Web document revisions

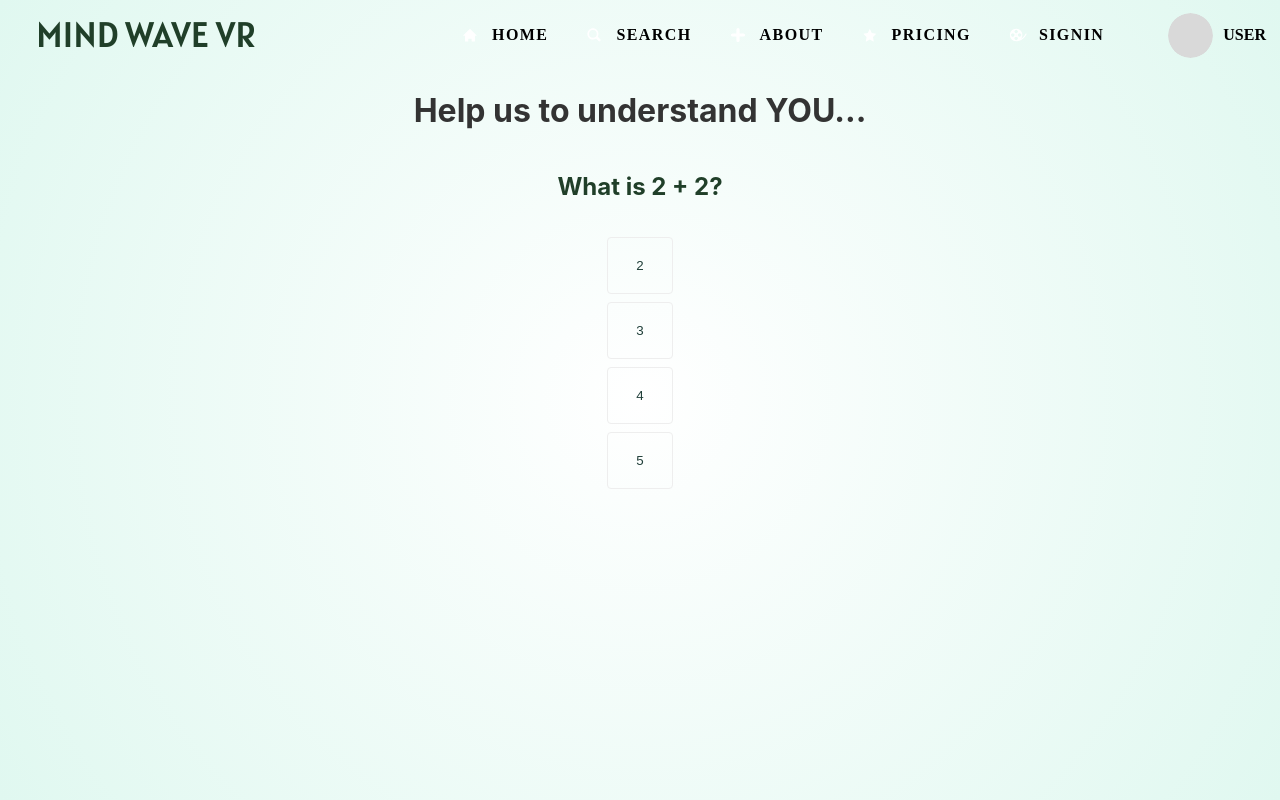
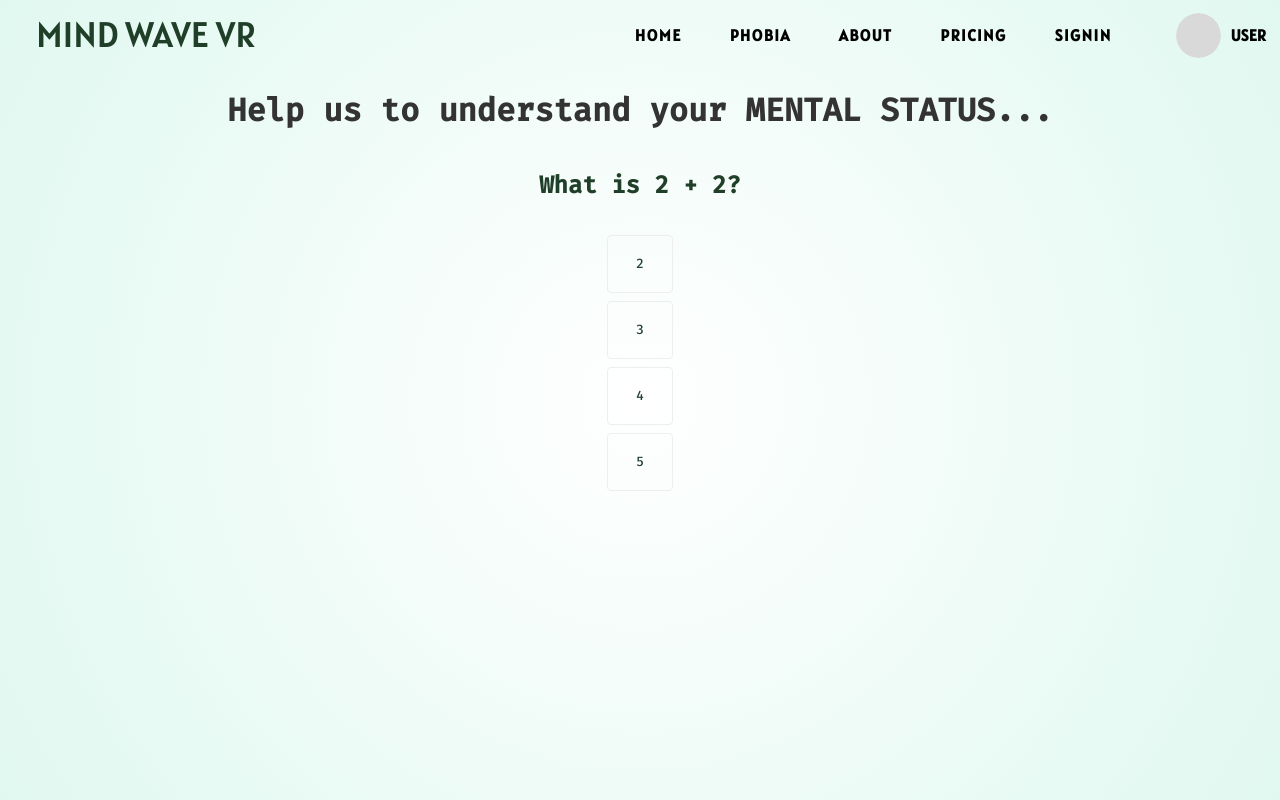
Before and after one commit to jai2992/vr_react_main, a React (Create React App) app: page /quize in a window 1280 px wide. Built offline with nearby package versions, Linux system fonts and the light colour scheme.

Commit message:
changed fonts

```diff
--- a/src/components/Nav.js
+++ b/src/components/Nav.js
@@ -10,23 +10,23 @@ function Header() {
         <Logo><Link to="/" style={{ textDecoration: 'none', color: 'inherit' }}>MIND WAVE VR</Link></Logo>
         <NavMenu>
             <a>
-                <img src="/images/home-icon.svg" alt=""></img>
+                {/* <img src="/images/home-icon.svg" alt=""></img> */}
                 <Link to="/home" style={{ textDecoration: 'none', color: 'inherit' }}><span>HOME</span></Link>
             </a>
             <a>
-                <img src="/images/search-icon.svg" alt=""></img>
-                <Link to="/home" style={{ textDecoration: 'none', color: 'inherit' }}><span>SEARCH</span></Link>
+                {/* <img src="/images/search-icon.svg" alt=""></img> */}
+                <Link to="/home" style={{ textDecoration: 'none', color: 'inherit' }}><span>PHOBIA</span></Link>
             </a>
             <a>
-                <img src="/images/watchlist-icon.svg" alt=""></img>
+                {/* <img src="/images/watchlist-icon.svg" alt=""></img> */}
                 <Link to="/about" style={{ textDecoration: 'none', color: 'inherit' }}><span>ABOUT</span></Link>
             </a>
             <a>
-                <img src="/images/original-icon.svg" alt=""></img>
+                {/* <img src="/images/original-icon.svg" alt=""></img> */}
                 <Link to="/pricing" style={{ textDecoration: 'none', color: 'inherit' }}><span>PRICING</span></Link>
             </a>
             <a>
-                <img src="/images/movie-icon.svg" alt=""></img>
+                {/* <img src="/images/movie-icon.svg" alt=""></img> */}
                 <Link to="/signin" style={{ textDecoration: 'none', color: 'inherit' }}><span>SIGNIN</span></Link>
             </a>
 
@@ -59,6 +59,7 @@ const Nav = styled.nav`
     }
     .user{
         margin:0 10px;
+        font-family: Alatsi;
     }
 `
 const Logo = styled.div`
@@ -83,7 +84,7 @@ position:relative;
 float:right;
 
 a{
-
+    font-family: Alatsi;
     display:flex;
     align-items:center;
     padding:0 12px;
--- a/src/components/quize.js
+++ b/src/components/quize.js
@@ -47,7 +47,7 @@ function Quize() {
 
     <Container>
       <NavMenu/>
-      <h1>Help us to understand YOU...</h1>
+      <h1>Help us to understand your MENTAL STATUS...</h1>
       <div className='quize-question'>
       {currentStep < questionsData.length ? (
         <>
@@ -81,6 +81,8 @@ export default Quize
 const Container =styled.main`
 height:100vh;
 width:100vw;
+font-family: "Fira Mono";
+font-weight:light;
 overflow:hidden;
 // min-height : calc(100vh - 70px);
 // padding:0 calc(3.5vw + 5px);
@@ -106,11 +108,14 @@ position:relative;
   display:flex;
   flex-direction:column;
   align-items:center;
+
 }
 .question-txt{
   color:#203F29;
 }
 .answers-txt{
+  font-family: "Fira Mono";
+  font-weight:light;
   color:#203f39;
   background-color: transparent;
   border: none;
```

Exercise objective:
If a record holds a picture, leave the picture out, but repeat every line exactly.

Written response:
Before and after one commit to jai2992/vr_react_main, a React (Create React App) app: page /quize in a window 1280 px wide. Built offline with nearby package versions, Linux system fonts and the light colour scheme.

Commit message:
changed fonts

```diff
--- a/src/components/Nav.js
+++ b/src/components/Nav.js
@@ -10,23 +10,23 @@ function Header() {
         <Logo><Link to="/" style={{ textDecoration: 'none', color: 'inherit' }}>MIND WAVE VR</Link></Logo>
         <NavMenu>
             <a>
-                <img src="/images/home-icon.svg" alt=""></img>
+                {/* <img src="/images/home-icon.svg" alt=""></img> */}
                 <Link to="/home" style={{ textDecoration: 'none', color: 'inherit' }}><span>HOME</span></Link>
             </a>
             <a>
-                <img src="/images/search-icon.svg" alt=""></img>
-                <Link to="/home" style={{ textDecoration: 'none', color: 'inherit' }}><span>SEARCH</span></Link>
+                {/* <img src="/images/search-icon.svg" alt=""></img> */}
+                <Link to="/home" style={{ textDecoration: 'none', color: 'inherit' }}><span>PHOBIA</span></Link>
             </a>
             <a>
-                <img src="/images/watchlist-icon.svg" alt=""></img>
+                {/* <img src="/images/watchlist-icon.svg" alt=""></img> */}
                 <Link to="/about" style={{ textDecoration: 'none', color: 'inherit' }}><span>ABOUT</span></Link>
             </a>
             <a>
-                <img src="/images/original-icon.svg" alt=""></img>
+                {/* <img src="/images/original-icon.svg" alt=""></img> */}
                 <Link to="/pricing" style={{ textDecoration: 'none', color: 'inherit' }}><span>PRICING</span></Link>
             </a>
             <a>
-                <img src="/images/movie-icon.svg" alt=""></img>
+                {/* <img src="/images/movie-icon.svg" alt=""></img> */}
                 <Link to="/signin" style={{ textDecoration: 'none', color: 'inherit' }}><span>SIGNIN</span></Link>
             </a>
 
@@ -59,6 +59,7 @@ const Nav = styled.nav`
     }
     .user{
         margin:0 10px;
+        font-family: Alatsi;
     }
 `
 const Logo = styled.div`
@@ -83,7 +84,7 @@ position:relative;
 float:right;
 
 a{
-
+    font-family: Alatsi;
     display:flex;
     align-items:center;
     padding:0 12px;
--- a/src/components/quize.js
+++ b/src/components/quize.js
@@ -47,7 +47,7 @@ function Quize() {
 
     <Container>
       <NavMenu/>
-      <h1>Help us to understand YOU...</h1>
+      <h1>Help us to understand your MENTAL STATUS...</h1>
       <div className='quize-question'>
       {currentStep < questionsData.length ? (
         <>
@@ -81,6 +81,8 @@ export default Quize
 const Container =styled.main`
 height:100vh;
 width:100vw;
+font-family: "Fira Mono";
+font-weight:light;
 overflow:hidden;
 // min-height : calc(100vh - 70px);
 // padding:0 calc(3.5vw + 5px);
@@ -106,11 +108,14 @@ position:relative;
   display:flex;
   flex-direction:column;
   align-items:center;
+
 }
 .question-txt{
   color:#203F29;
 }
 .answers-txt{
+  font-family: "Fira Mono";
+  font-weight:light;
   color:#203f39;
   background-color: transparent;
   border: none;
```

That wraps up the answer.